The crisis began in 2014 when the city of Flint attempted to save money by switching its water supply to a local river and neglecting safety measures in the water treatment process. Those actions led to corrosive levels of lead and other toxins in the water supply. Citizens complained of foul-tasting water for more than a year before the city declared a state of emergency.
We'll get an update from residents on their continued struggle for access to clean water.
On this episode of The Stream, we'll speak to:
E. Yvonne Lewis @YlewisE
Founder, National Center for African American Health Consciousness
Melissa Mays @FlintGate
Founder, Water You Fighting For

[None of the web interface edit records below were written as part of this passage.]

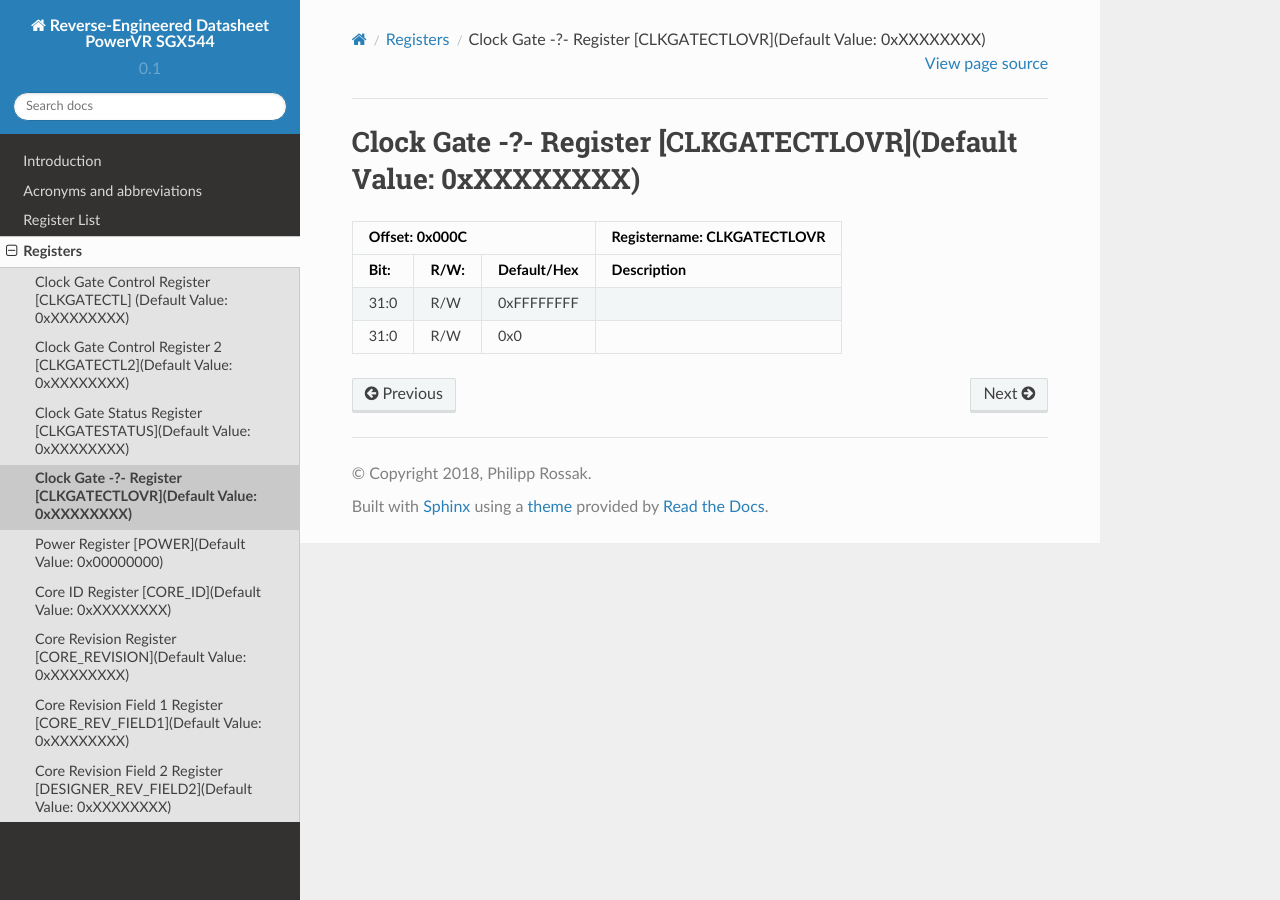
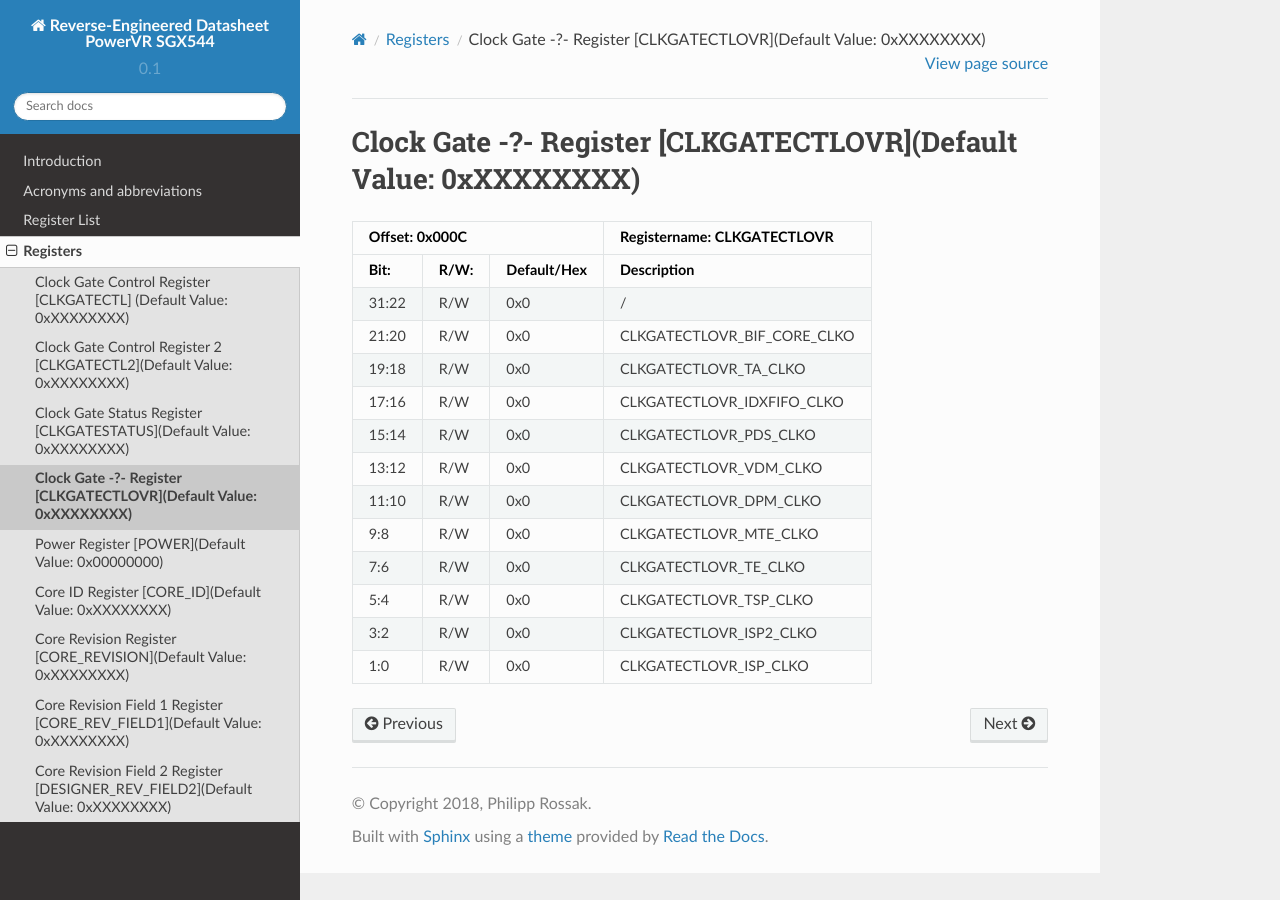
Before and after one commit to xuguizhou/PVRSGX_hwdoc, a Sphinx documentation site: the page built from SGX544/source/registers/clk_gate_ctl_ovr.rst, in a window 1280 px wide. Built offline with Sphinx 7.4.7 and the Read the Docs theme 2.0.0, drawn with Linux system fonts in a browser that asks for light colours; formulas are drawn with MathJax 3.

Commit message:
add content to clk_gate_ctl_ovr register

```diff
--- a/SGX544/source/registers/clk_gate_ctl_ovr.rst
+++ b/SGX544/source/registers/clk_gate_ctl_ovr.rst
@@ -6,7 +6,27 @@
 +--------+------+-------------+-------------------------------------------------------+
 | Bit:   | R/W: | Default/Hex | Description                                           |
 +========+======+=============+=======================================================+
-| 31:0   | R/W  | 0xFFFFFFFF  |                                                       |
+| 31:22  | R/W  | 0x0         | /                                                     |
 +--------+------+-------------+-------------------------------------------------------+
-| 31:0   | R/W  | 0x0         |                                                       |
+| 21:20  | R/W  | 0x0         | CLKGATECTLOVR_BIF_CORE_CLKO                           |
 +--------+------+-------------+-------------------------------------------------------+
+| 19:18  | R/W  | 0x0         | CLKGATECTLOVR_TA_CLKO                                 |
++--------+------+-------------+-------------------------------------------------------+
+| 17:16  | R/W  | 0x0         | CLKGATECTLOVR_IDXFIFO_CLKO                            |
++--------+------+-------------+-------------------------------------------------------+
+| 15:14  | R/W  | 0x0         | CLKGATECTLOVR_PDS_CLKO                                |
++--------+------+-------------+-------------------------------------------------------+
+| 13:12  | R/W  | 0x0         | CLKGATECTLOVR_VDM_CLKO                                |
++--------+------+-------------+-------------------------------------------------------+
+| 11:10  | R/W  | 0x0         | CLKGATECTLOVR_DPM_CLKO                                |
++--------+------+-------------+-------------------------------------------------------+
+| 9:8    | R/W  | 0x0         | CLKGATECTLOVR_MTE_CLKO                                |
++--------+------+-------------+-------------------------------------------------------+
+| 7:6    | R/W  | 0x0         | CLKGATECTLOVR_TE_CLKO                                 |
++--------+------+-------------+-------------------------------------------------------+
+| 5:4    | R/W  | 0x0         | CLKGATECTLOVR_TSP_CLKO                                |
++--------+------+-------------+-------------------------------------------------------+
+| 3:2    | R/W  | 0x0         | CLKGATECTLOVR_ISP2_CLKO                               |
++--------+------+-------------+-------------------------------------------------------+
+| 1:0    | R/W  | 0x0         | CLKGATECTLOVR_ISP_CLKO                                |
++--------+------+-------------+-------------------------------------------------------+
```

Attorney, City of Flint
Noah Hall @lakeslaw
Special Assistant to the Michigan Attorney General, Special Council team
What do you think? Leave your thoughts in the comments below.